The COVID pandemic put a dent in everyone’s conference attendance, so after a prolonged break from international in-person conferences I was all too happy to return to the scene at this year’s European Ornithologists’ Union conference in Lund, Sweden. As it happens, it had been ten years since my first EOU conference as a freshly graduated biologist and a very, very early career scientist. The crux of conferences really is the community; connecting and re-connecting with colleagues and friends made through our careers. The situation had me ruminating what the past decade has been like, particularly for early career researchers.
Throughout EOU2023, the conversations I had with peers had a common thread; the instability of our employments in academia and research. Few of us have secured indefinite positions and/or are not caught in the loop of having to apply for future funding while employed in projects too short to conclude the work we were contracted for, with each available funding scheme too short to plan long-term research or monitoring. It is quite the elephant in the room when this demographic makes for an overwhelming proportion of presenters at the EOU, and indeed of the producers of the research output in the natural sciences (Larivière 2012).
Figure 1 Much like lighthouses, ecologists have been warning against impending doom by shining a light on evidence. It’s now time to pull out the foghorn (Falsterbo and Kullen Lighthouses photographed at #EOU2023) © Marie Claire Gatt.
And so it begs the question; are we training too many ornithologists for what is needed, or are employment opportunities for ecologists lacking – both within and outside academia?
Climate change and conservation were a common theme between EOU2013 and EOU2023, and have been on the agenda of each ornithological and ecological conference in between. Given the legal weighting avifauna have internationally as sentinels and flagship species, it appears there would be work to be done in continuing to understand the ecology, life history, and pressures experienced by birds and the communities they form part of. The underlying limiting factor for the long-term employment of experts in ecology seems to be that, on the most part, our work has no commercial value. We are part of a society where we are expected to serve economic interests, rather than a society where economic priorities are set to benefit humanity as a whole and the ecosystem we depend on. The inherent flaws of the current economic system made cameo appearances in some presentations at EOU2023, from how we are fighting the tides of political decisions putting spokes in the wheel of species conservation, to the roles the economic model has in shaping neighbourhoods, with knock-on effects on urban biodiversity.

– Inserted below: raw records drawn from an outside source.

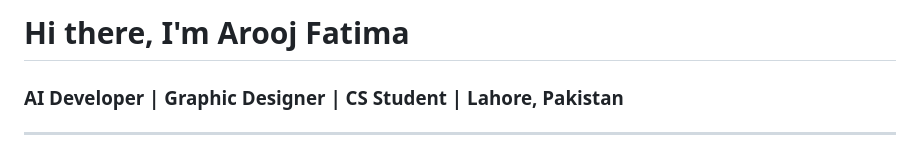
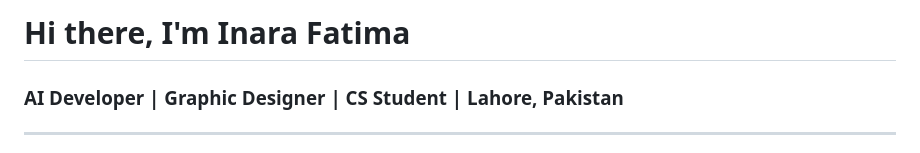
Before and after one commit to Aroojfatima-Dev/Aroojfatima-Dev, a Markdown page: README.md, the part around the change. Rendered like a GitHub page.

Commit message:
Update name from Arooj Fatima to Inara Fatima

```diff
--- a/README.md
+++ b/README.md
@@ -1,4 +1,4 @@
-# Hi there, I'm Arooj Fatima
+# Hi there, I'm Inara Fatima
 
 ### AI Developer | Graphic Designer | CS Student | Lahore, Pakistan
 
```
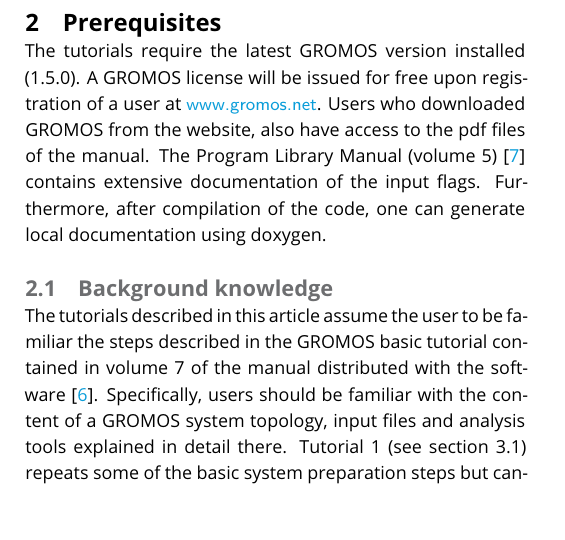
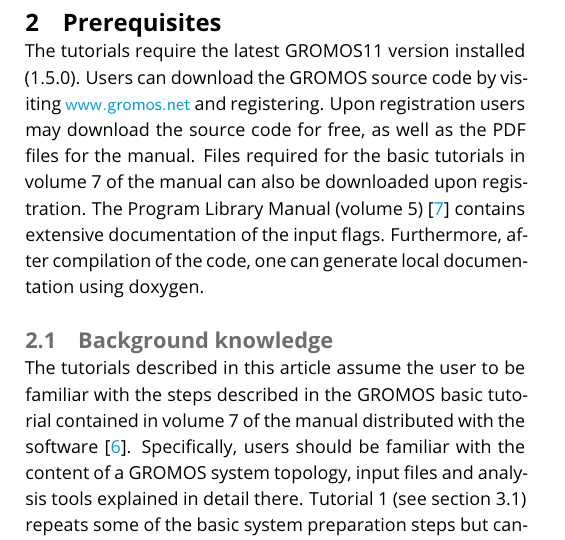
Before and after one commit to biomos/gromos_tutorial_livecoms, a LaTeX document (review_process/revised_MS/00_main/livecoms-GROMOS-tutorials.tex, which reads review_process/revised_MS/02_prerequisites/prerequisites.tex): part of one column of page 2 of 19, cut so that both start at the same text. Compiled offline with pdfLaTeX.

Commit message:
clarify scope and prerequisites

```diff
--- a/review_process/revised_MS/02_prerequisites/prerequisites.tex
+++ b/review_process/revised_MS/02_prerequisites/prerequisites.tex
@@ -1,29 +1,31 @@
 % prerequisites
 %\textcolor{red}{Here you would identify prerequisites/background knowledge that are assumed by your work, as well as any software/license requirements.}
-The tutorials require the latest GROMOS version installed (1.5.0).
-% Editors note:  This should be clearer.  When logging onto the site, it should be clear whether the license will be issued after a period of time.  Also, on the web page, a GROMOS96 license is listed for 400 EU, and it is unclear exactly how this is explained. Do users need a GROMOS license to download the code?  To run the code? Is this the same as the license that is on the webpage, or some other license?
-A GROMOS license will be issued for free upon registration of a user at \url{www.gromos.net}.
-Users who downloaded GROMOS from the website, also have access to the pdf files of the manual.
-% Editors note: suggest something more like the below instead of the above?
-% "Users can download the GROMOS source code by visiting \url{www.gromos.net} and registering.  Upon registration users may download the source code for free, as well as the PDF files for the manual. Files required for the basic tutorials in Volume 7 of the manual can also be downloaded upon registration. In addition"
-%If some sort of a a license file is needed in some way, please note more clearly what is needed.
+The tutorials require the latest GROMOS11 version installed (1.5.0).
+%A GROMOS license will be issued for free upon registration of a user at \url{www.gromos.net}.
+Users can download the GROMOS source code by visiting \url{www.gromos.net}
+and registering.  Upon registration users may download the source code for free, as well as the PDF files for the manual. Files required for the basic tutorials in volume 7 of the manual can also be downloaded upon registration.
+%\hl{Users who downloaded GROMOS from the website, also have access to the pdf files of the manual.
 The Program Library Manual (volume 5) \cite{volume_5}
 contains extensive documentation of the input flags. Furthermore, after compilation of the code, one can generate local documentation using doxygen.
+
 
 \subsection{Background knowledge}
 %\textcolor{red}{Tutorials should clearly define what concepts or abilities researchers will need to complete the tutorial (e.g., some proficiency in Python; experience with Jupyter notebooks; knowledge of classical MD; etc).}
 %
-The tutorials described in this article assume the user to be familiar the steps described in the GROMOS basic tutorial contained in volume 7 of the manual distributed with the software \cite{volume_7}. Specifically, users should be familiar
-with the content of a GROMOS system topology, input files and analysis tools explained in detail there.
+%The tutorials assume the user to be familiar with the content of a GROMOS system topology, input files and analysis tools as explained in detail in the basic tutorials distributed with the software \cite{volume_7}.
+The tutorials described in this article assume the user to be familiar with the steps described in the GROMOS basic tutorial contained in volume 7 of the manual distributed with the software \cite{volume_7}.
+Specifically, users should be familiar with the content of a GROMOS system topology, input files and analysis tools explained in detail there.
 Tutorial 1 (see section 3.1) repeats some of the basic system preparation steps but cannot be comprehensive in explaining all basic operations. We assume that the user is familiar with basic Linux or Unix
 command line interactions and tools to efficiently edit larger plain text files such as VIM or Emacs. Furthermore a user should be able to visualise molecular structures (e.g. with PyMOL \cite{pymol} or VMD \cite{HUMP96})
 and to use basic plotting tools (e.g. Xmgrace, R, matplotlib).
 
 The GROMOS software for biomolecular simulation comprises the molecular dynamics engine MD++ and the \linebreak GROMOS++ suite of pre- and postprocessing programs. The program is independent of the computer architecture or force field used.
 The units of the various quantities are defined outside the program through a physical constants block in a force-field file. The only unit conversion performed internally by the program is between degrees and radians. The force-field files come
-in GROMOS units, that is SI units, but with atomic mass units for mass, nm for distance, ps for time, and electronic charge for charge \cite{volume_6}. No simulation protocols are prescribed. Input parameters specified by a user are not modified inside
-the program unless incompatible with the code. In all cases a warning message is displayed. The interpretation of the results is simplified by an extensive documentation of the implemented algorithms and their technical details in the manual available on the GROMOS web site \cite{volume_6,volume_2}.
-
+in GROMOS units, that is SI units, but with atomic mass units for mass, nm for distance, ps for time, and electronic charge for charge \cite{volume_6}. No simulation protocols are prescribed.
+Input parameters specified by a user are not modified inside
+the program unless incompatible with the code. In all cases a warning message is displayed. The interpretation of the results is simplified by an extensive
+documentation of the implemented algorithms and their technical details
+in the manual available on the GROMOS web site \cite{volume_6,volume_2}.
 
 \subsection{Software/system requirements}
 %\textcolor{red}{Tutorials should clearly define what system and/or software requirements %the researcher will need to complete the tutorial (e.g., VMD version 1.9 or newer, AMBER, %etc.). Tutorials requiring specific software packages must provide instructions and files %for the referenced version of the software.}
```
Also changed, not shown: review_process/revised_MS/01_intro/intro.tex (+2 -1 lines), review_process/revised_MS/pdf/livecoms-GROMOS-tutorials.pdf, review_process/revised_MS/reply_to_reviewers/livecoms-GROMOS-tutorials_hl.pdf.
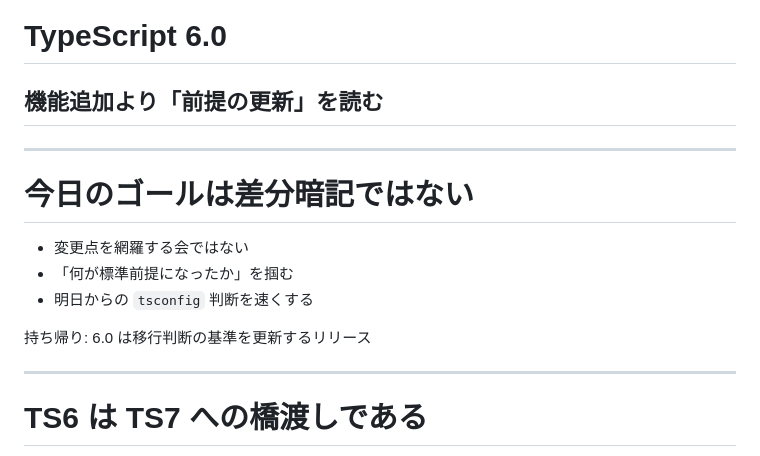
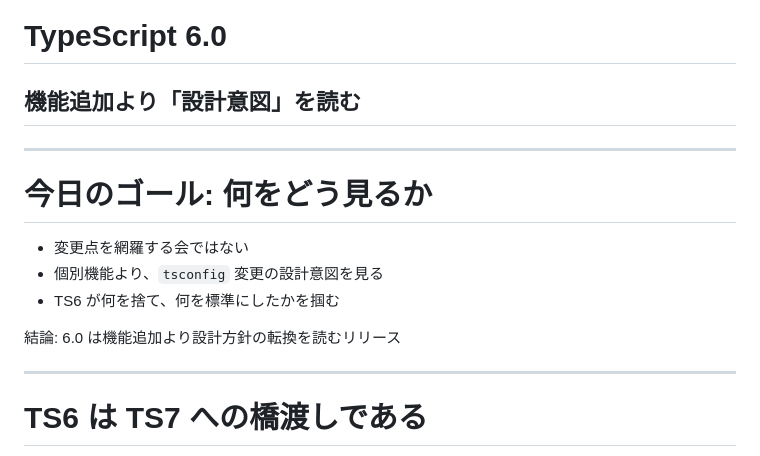
Before and after one commit to yamazaki-yuki-23/presentations, a Markdown page: 2026/ts-6.0/slides.md, the part around the change. GitHub-like rendering.

Commit message:
スライドの内容を更新し、設計意図に焦点を当てた表現に修正

```diff
--- a/2026/ts-6.0/slides.md
+++ b/2026/ts-6.0/slides.md
@@ -9,19 +9,19 @@ size: 16:9
 <!-- _class: lead -->
 # TypeScript 6.0
 
-## 機能追加より「前提の更新」を読む
+## 機能追加より「設計意図」を読む
 
 ---
 
 <!-- slide: 2 -->
 <!-- _class: calm -->
-# 今日のゴールは差分暗記ではない
+# 今日のゴール: 何をどう見るか
 
 - 変更点を網羅する会ではない
-- 「何が標準前提になったか」を掴む
-- 明日からの `tsconfig` 判断を速くする
+- 個別機能より、`tsconfig` 変更の設計意図を見る
+- TS6 が何を捨て、何を標準にしたかを掴む
 
-持ち帰り: 6.0 は移行判断の基準を更新するリリース
+結論: 6.0 は機能追加より設計方針の転換を読むリリース
 
 ---
 
```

This root problem is also the source of the climate crisis, where everything’s value is monetised with no regard to real sustainability and wellbeing for all. For us natural scientists, who experience and recognise the destruction of an ecosystem we value, it is ever frustrating to realise how the science and policy addressing these problems has been around for decades. But we must also ask ourselves, where have we been in our role as citizens? With so many of us scrambling to keep a living and some sort of work-life balance (a phrase so often used it is alarming), perhaps it’s no surprise that we have no time to be active in public fora. Beyond that, though, scientists have typically held back from taking on roles in activism and advocacy because we’ve been made to believe it does not align with our inherent quality of objectivity (while also fearing retaliation through the withdrawal of funding opportunities we desperately need). However, it is necessary that we leave our “ivory towers” and return to the community to be vocal about what we know to be objectively true. The participation of scientists in activism is not a conflict of interest, it is an act of practicing what we preach. Recently, a group of life scientists wrote at length about the limitations and failures of the research community in this regard and put forward a rallying cry for researchers to be more vocal in the values we believe are necessary to safeguard the environment human societies need to survive (Racimo et al. 2022).
Where can we be in 10 years’ time? To some extent, this depends how willing we are to be part of a movement seeking change where it matters, as individuals and as a union.
Figure 2 Marie Claire Gatt making an appeal during #EOU2023 for researchers to support grassroots movementes working towards biodiversity conservation and social justice © EOU.
Larivière, V. 2012. On the shoulders of students? The contribution of PhD students to the advancement of knowledge. Scientometrics 90. VIEW
Racimo, F., Valentini, E., De León, G.R., Santos, T.L., Norberg, A., Atmore, L.M., Murray, M., Hakala, S., Olsen, F.A., Gardner, C.J. & Halder, J.B. 2022. The role of life scientists in the biospheric emergency: a case for acknowledging failure and changing tactics. Zenodo. VIEW